Globalisation is giving rise to ever more complex social, ethnic and cultural diversity. Such diversity, along with the rapidity of change across different spheres, pose particular challenges for how we think about education, and what we understand its role and purposes to be as we move through the early decades of the twenty-first century. Growing inequalities, both globally and locally, invite new responses to the communities we wish to engage with, and intensify the need to address issues of social marginalisation and unequal power relations.
In different ways, the speakers in this panel at The European Conference on Education 2015 (ECE2015) were concerned with how education can contribute to greater equality, and how we can begin to imagine more democratic and empowering spaces in education. The panel was chaired by Linda Morrice, University of Sussex, United Kingdom.
Presentation #1: Challenging Pedagogic Practices - How Might We Enact Equality?
Kerry Harman, Birkbeck, University of London, United Kingdom
Academics often tend to look at others and provide commentary on how others might change rather than looking in their own backyard. Some might even argue that this is the essence of academic activity i.e. that academics provide expertise in their area of speciality in order to contribute to social progress and development. Drawing on Ranciere’s concepts of an equality of intelligence and the pedagogical myth I approach the conference topic from a slightly different angle and ask: what challenges and changes might be required in academic communities in higher education to enable empowerment and social change? What might a decoupling of the often taken for granted relationship between knowledge and emancipation open up in terms of the organisation of Higher education? And how might changing our academic practices contribute to equality and social change?
Presentation #2: Utilising Community University Partnership Spaces for Addressing Inequalities
David Wolff, University of Brighton, United Kingdom
Creating spaces where researchers, students, community practitioners and members can work together to consider and address issues of mutual concern can deliver much for all parties.What makes these partnerships work well and what kind of future spaces do we need to develop? David Wolff will reflect on 12 years of Community University Partnership Programme at the University of Brighton, including reference to a study they conducted '10 down, 10 to go!' which looks at the future of community university partnership working.
Presentation #3: Exploring Opportunities in Internationally Mobile Higher Education - Intersections of Gender and HE Experience for Roma Students
Tamsin Hinton-Smith, University of Sussex, United Kingdom
Higher education participation has transformative potential for the empowerment of both individuals and communities, and international mobility is heralded as a key site for engagement with the opportunities of the contemporary HE landscape. Yet while the positive potential of such developments is emphasised (e.g. Council of the European Union 2009), they also create new spaces of marginalisation. Such inequalities and exclusions operate along lines of embodied experience including gender, ethnicity, sexuality, and intersections between these.
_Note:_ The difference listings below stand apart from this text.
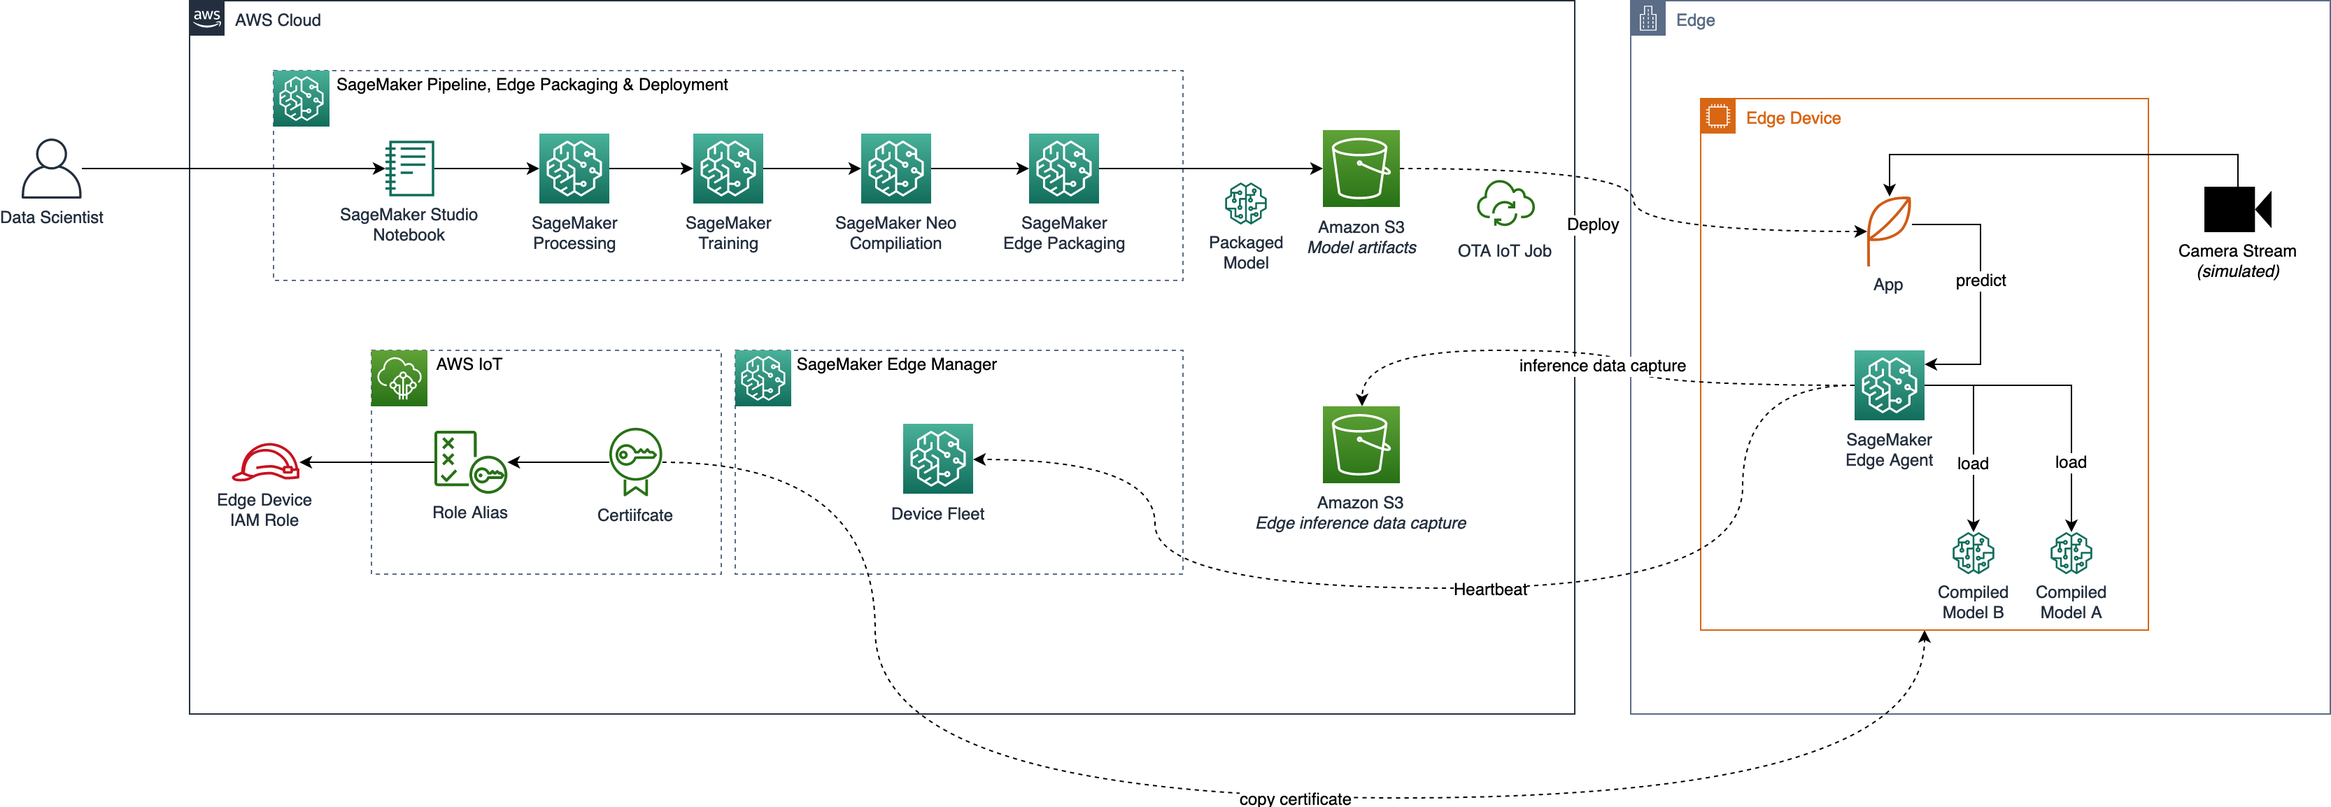
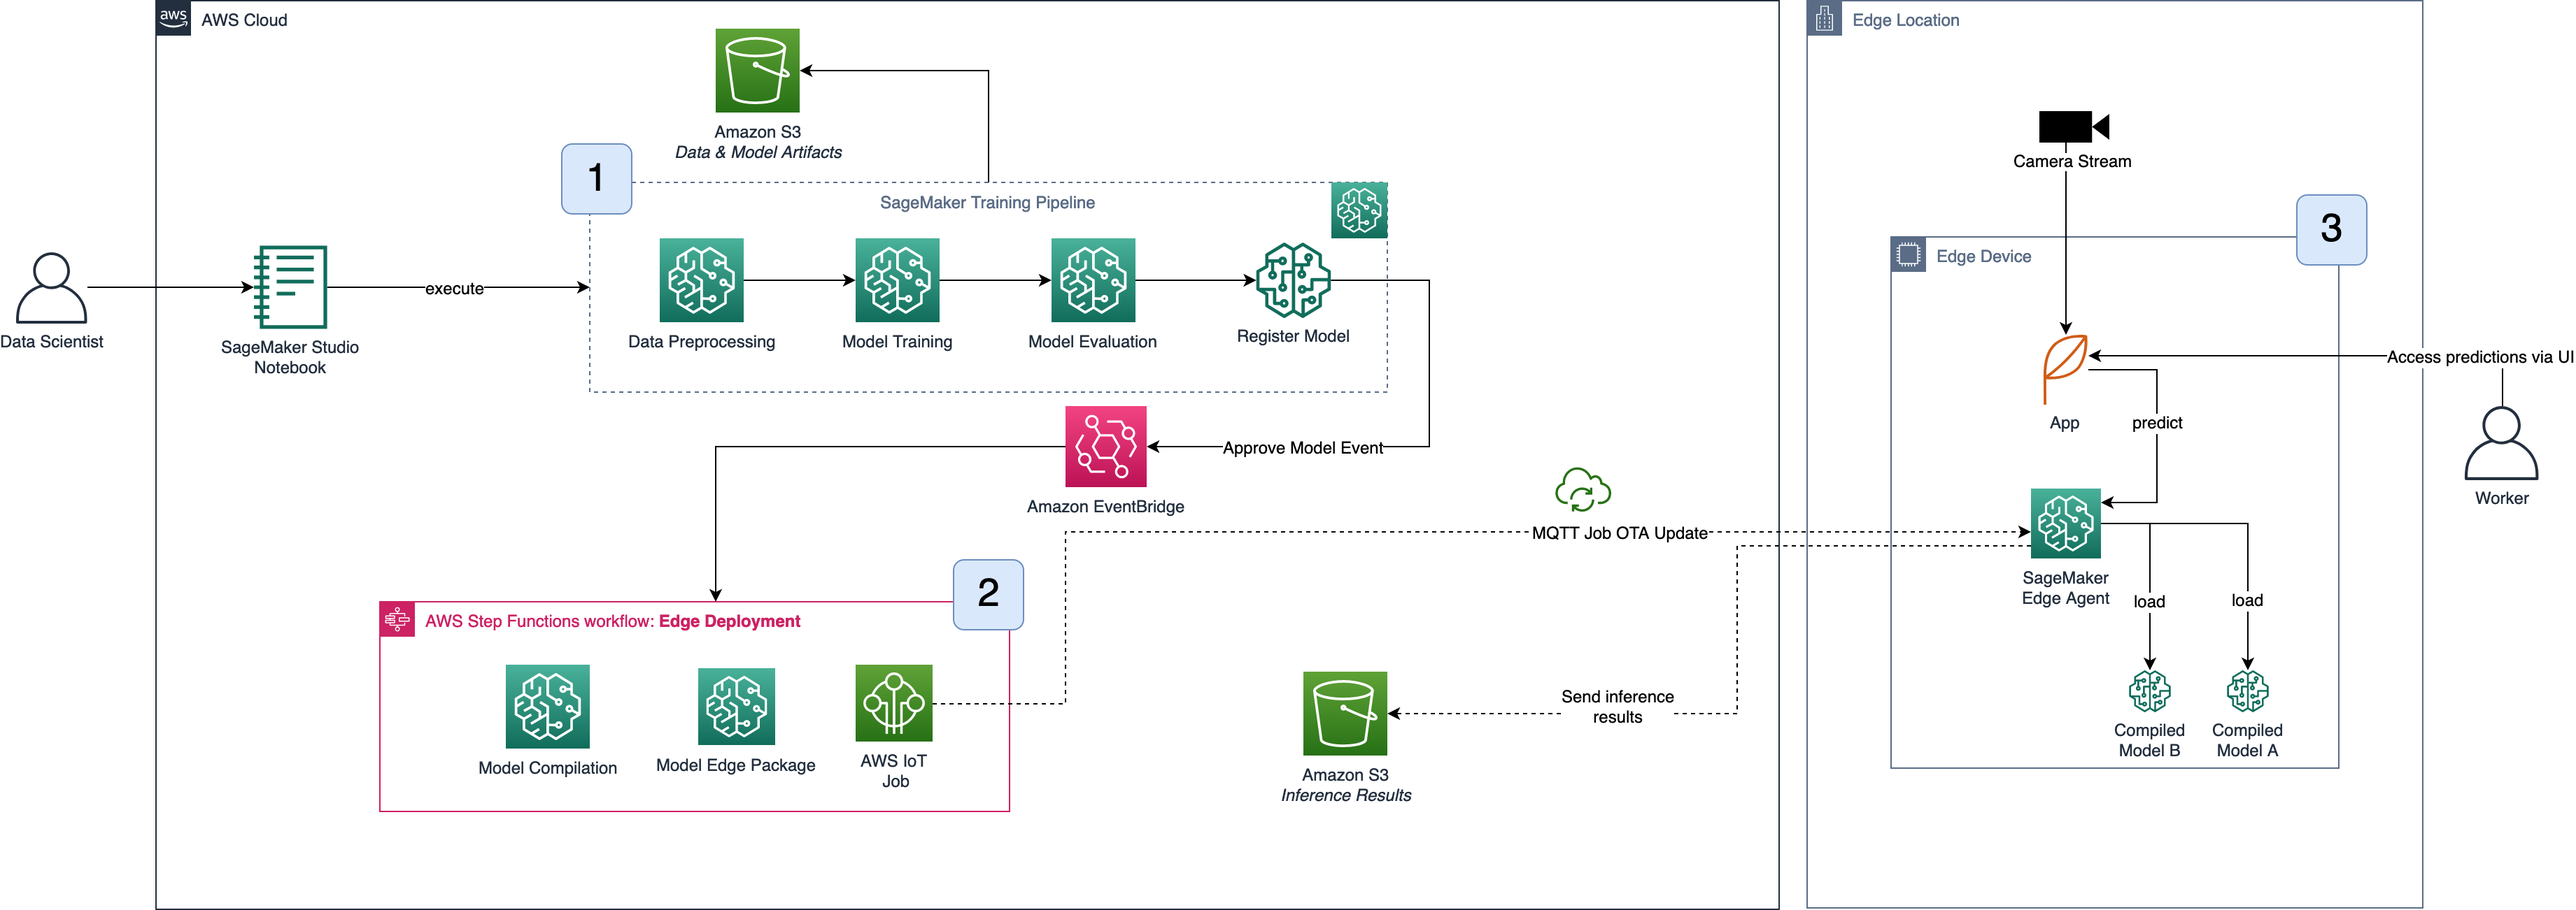
update readme, notebooks and architectures

diff --git a/README.md b/README.md
@@ -7,7 +7,7 @@ In this workshop, we will walk you through a step by step process to build and t
 The architecture we will build during this workshop is illustrated below. Several key components can be highlighted:
 
 1. **Model development and training on the cloud**: This repository contains code for two pipelines based on [SageMaker Pipelines](https://docs.aws.amazon.com/sagemaker/latest/dg/pipelines.html) for each of the two model types used (classification and segmentation). These pipelines will be built and executed in a SageMaker Studio notebook.
-2. **Model deployment to the edge**: Once a model building pipeline executed successfully, models will be compiled with [SageMaker Neo](https://aws.amazon.com/sagemaker/neo/) and packaged with a [SageMaker Edge packaging job](https://docs.aws.amazon.com/sagemaker/latest/dg/edge-packaging-job.html). As such, they can be deployed onto the edge device via IoT Jobs. On the edge device an application is running which will receive the model deployment job payload via MQTT and download the relevant model package.
+2. **Model deployment to the edge**: Once a model building pipeline executed successfully, models will be compiled with [SageMaker Neo](https://aws.amazon.com/sagemaker/neo/) and packaged with a [SageMaker Edge packaging job](https://docs.aws.amazon.com/sagemaker/latest/dg/edge-packaging-job.html). As such, they can be deployed onto the edge device via IoT Jobs. On the edge device an application is running which will receive the model deployment job payload via MQTT and download the relevant model package. The process of preparing the trained model for usage on the edge (i.e. compilation with Neo and packaging with Edge Manager) and deploying with AWS IoT is automated by using a step function workflow that is wired up to a approval event from SageMaker Model Registry.
 3. **Edge inference**: The edge device is running the actual application for defect detection. In this workshop, we will use an EC2 instance to simulate an edge device - but any hardware device (RaspberryPi, Nvidia Jetson) can be used as long as SageMaker Neo compilations are supported. During setup, a configuration package is being downloaded to edge device to configure SageMaker Edge Agent. The Edge Agent on the device can then load models deployed via OTA updates and make them available for prediction via a low-latency gRPC API (see [SageMaker Edge Manager documentation](https://docs.aws.amazon.com/sagemaker/latest/dg/edge.html)).
 
 ![architecture](img/architecture.png)
@@ -124,10 +124,11 @@ Please follow the steps below to start building your own edge ML project. Please
 
 ### Edge deployment and inference at edge
 
-1. Once the pipeline finished successfully, your model is almost ready for use on the edge device. Verify that the latest model version in the model registry is approved to make it available for edge deployment.
-2. Execute the following cells of the notebook to run model compilation with SageMaker Neo and then package the model for usage with SageMaker Edge Manager. 
-3. Finally, you can deploy the model package onto the edge by running the IoT Job as an Over-The-Air update. If your edge application is currently running, it should receive the OTA deployment job, download the model package and load it into the Edge Agent. 
-4. Verify that the deployment automation works by checking the log output on the edge device. You can also verify the successful deployment of a new model version by verifying the successful execution of the IoT job in the AWS IoT Core Console (under "Manage" --> "Jobs") as shown below.
+1. Once the pipeline finished successfully, your model is almost ready for use on the edge device. Please first verify that a new model version has been registered in the corresponding Model Package Group in the SageMaker Model Registry.
+2. If you choose to accept the model version, please update the status from "ManualApprovalPending" to "Approved".
+3. This action will emit an EventBridge event and automatically kick off the edge deployment workflow: this workflow starts the Neo Compilation job, the Edge Packaging job and finally creates an IoT job to notify the edge device of the new model update.
+4. Verify that the Step Function workflow executed successfully and also check the IoT job to verify that it was executed successfully on the edge device.
+5. You should now see your new model version in action on the edge application.
 
 ![pipeline](img/iot_job.png)
 
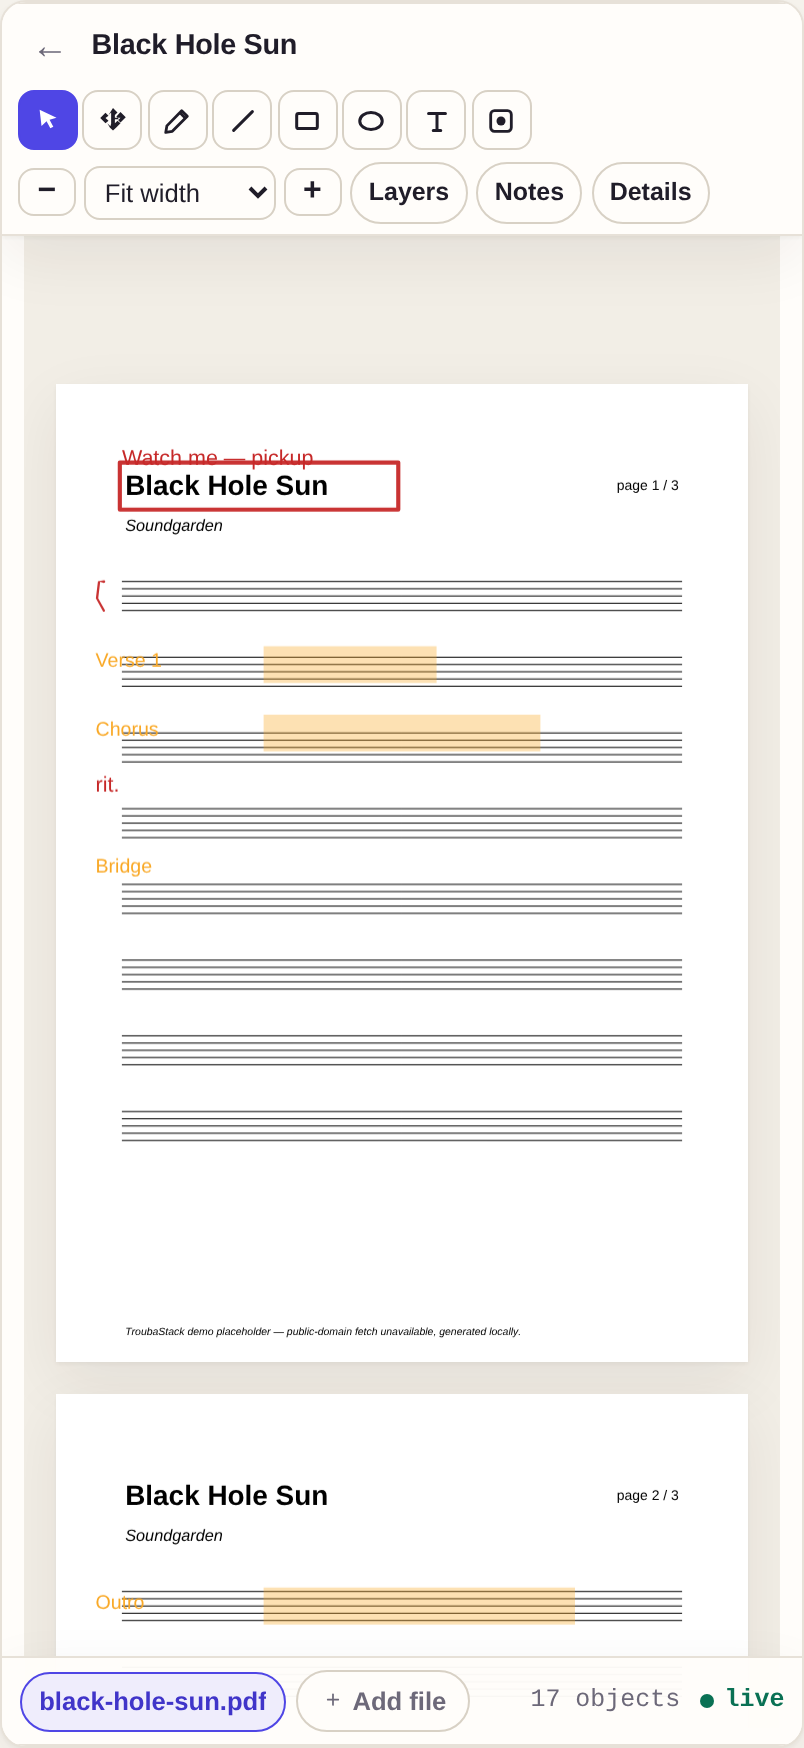
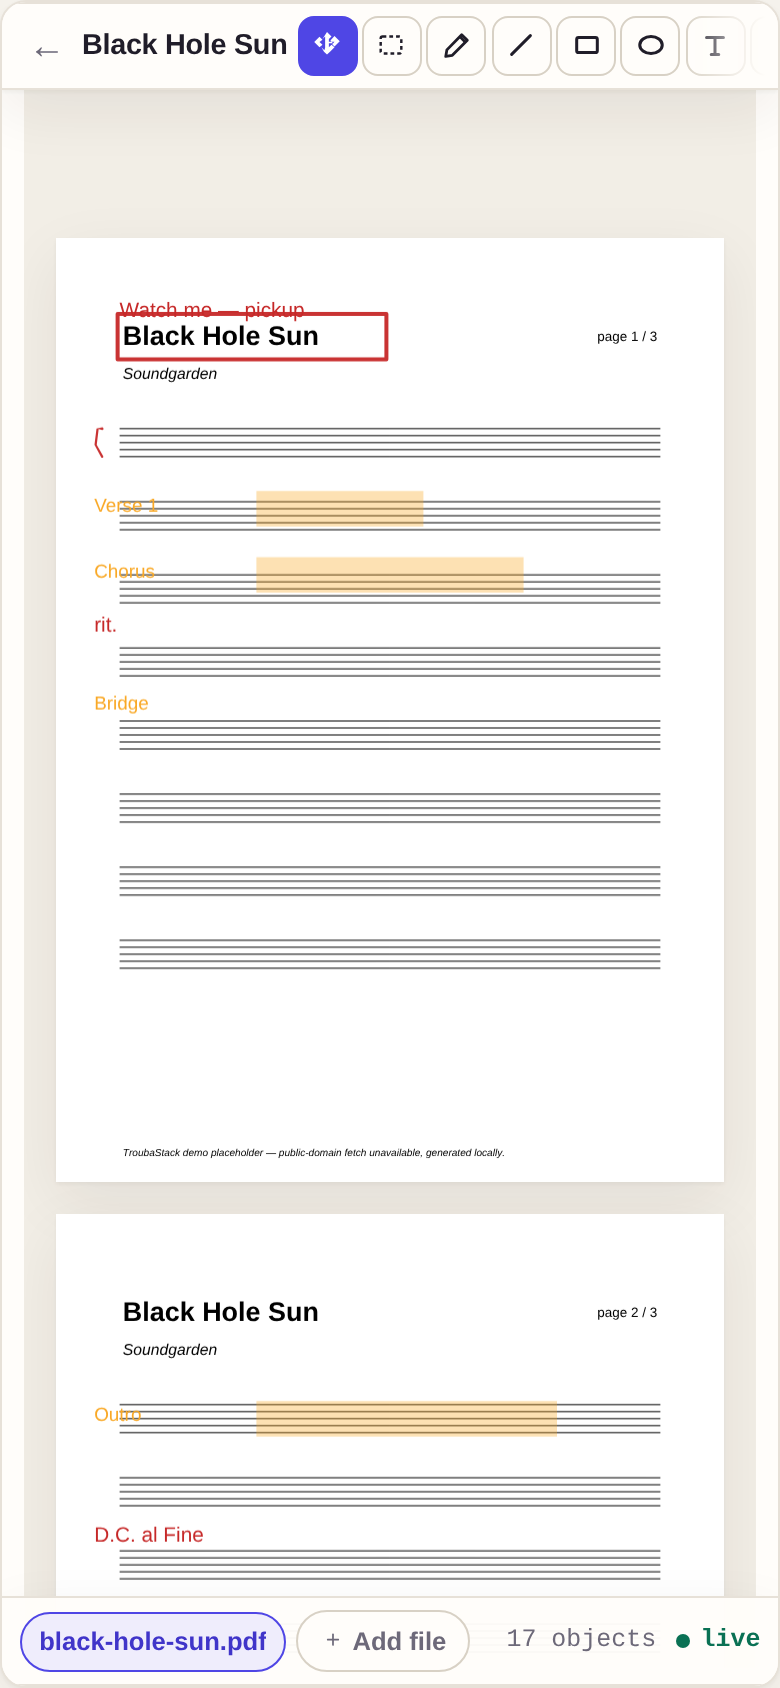
docs/readme: refresh the studio-editor screenshot for T66
The editor chrome changed in T66 (landed 7a70f48): Move is now the default + first
tool and Select's icon is a dashed rectangle, so the old shot was stale (Fable's
64b0545 heads-up). Recaptured on a 390px phone viewport against the demo build —
one-row tool strip with Move active/first, dashed-rect Select, then the draw tools,
over Black Hole Sun p1/3 with its red conductor annotations + orange highlights.
Alt text updated to match.

Changed region(s): [[0.0, 0.0, 0.9846, 0.8009], [0.0308, 0.8318, 0.8615, 1.0], [0.8615, 0.955, 0.9846, 0.9858]]

diff --git a/README.md b/README.md
@@ -22,7 +22,7 @@ night mode, count-in, facing pages, per-role layers.
 
 | TroubaStudio — annotate together, live | TroubaStage — perform offline |
 |---|---|
-| <img src="docs/screenshots/studio-editor.png" alt="The fullscreen canvas-first TroubaStudio editor on a phone — Black Hole Sun (page 1/3): red conductor annotations and orange section highlights over the staff, with the slim floating tool row above the score (Select, the new Move/pan tool, then the draw tools)" width="260"> | <img src="docs/screenshots/stage-page.png" alt="A page of the demo bundle as TroubaStage composites it: Black Hole Sun with chords, orange section highlights and red conductor annotations over the score raster" width="260"> |
+| <img src="docs/screenshots/studio-editor.png" alt="The fullscreen canvas-first TroubaStudio editor on a phone — Black Hole Sun (page 1/3): red conductor annotations and orange section highlights over the staff, with the slim one-row tool strip above the score — the Move/pan tool active by default and first, then the dashed-rectangle Select tool, then the draw tools" width="260"> | <img src="docs/screenshots/stage-page.png" alt="A page of the demo bundle as TroubaStage composites it: Black Hole Sun with chords, orange section highlights and red conductor annotations over the score raster" width="260"> |
 
 The full loop works end to end today: **compose → annotate (realtime, multi-user) →
 bake → offer → download in-app → perform offline** — on Android, iOS (simulator-proven)
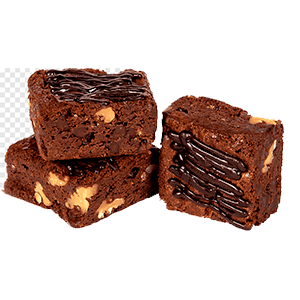
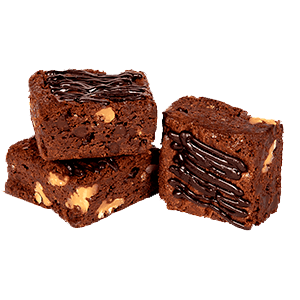
add style on each outher product in page 001 and add class on each img the same

diff --git a/Projeto_padaria/parceiros/templates/html/pagina01.html b/Projeto_padaria/parceiros/templates/html/pagina01.html
@@ -101,10 +101,10 @@
             <div class="container">
                 <h2 class="title_produts">OUTROS PRODUTOS</h2>
                 <div class="our_produts">
-                    <img src="{% static '/imgs/salgados.png' %}" alt="">
-                    <img src="{% static '/imgs/tiramisu.png' %}" alt="">
-                    <img src="{% static '/imgs/bolo.png' %}" alt="">
-                    <img src="{% static '/imgs/brownie.png' %}" alt="">
+                    <img class="enterprise_img" src="{% static '/imgs/salgados.png' %}" alt="">
+                    <img class="enterprise_img" src="{% static '/imgs/tiramisu.png' %}" alt="">
+                    <img class="enterprise_img" src="{% static '/imgs/bolo.png' %}" alt="">
+                    <img class="enterprise_img" src="{% static '/imgs/brownie.png' %}" alt="">
                 </div>
             </div>
         </section><!-- End Section outher products -->

diff --git a/Projeto_padaria/parceiros/static/css/desktop.css b/Projeto_padaria/parceiros/static/css/desktop.css
@@ -137,6 +137,10 @@ h2.title_produts{
     text-align: center;
     padding-bottom: 4%;
 }
+.our_produts{
+    display: flex;
+    justify-content: space-between;
+}
 
 /* Mid section annoucement */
Focusing on intersections of gender and social marginalisation, this paper explores how opportunities to engage with internationally mobile subject (Lynch 2009), are mediated by lived experience, and how these converge with assumptions around the ideal mobile student.The discussion is presented in the context of early findings from the first wave of fieldwork in a 3-year project exploring opportunities for internationally mobile HE participation by participants from socially marginalised groups, focusing on the experience of Roma students. The discussion addresses the role of relevant policies and practices, identifying areas of challenge to participation, and individual and collective strategies in responses to these, while seeking to problematise HE cultures that inhibit participation by diverse constituents, rather than the individuals or communities engaging with them.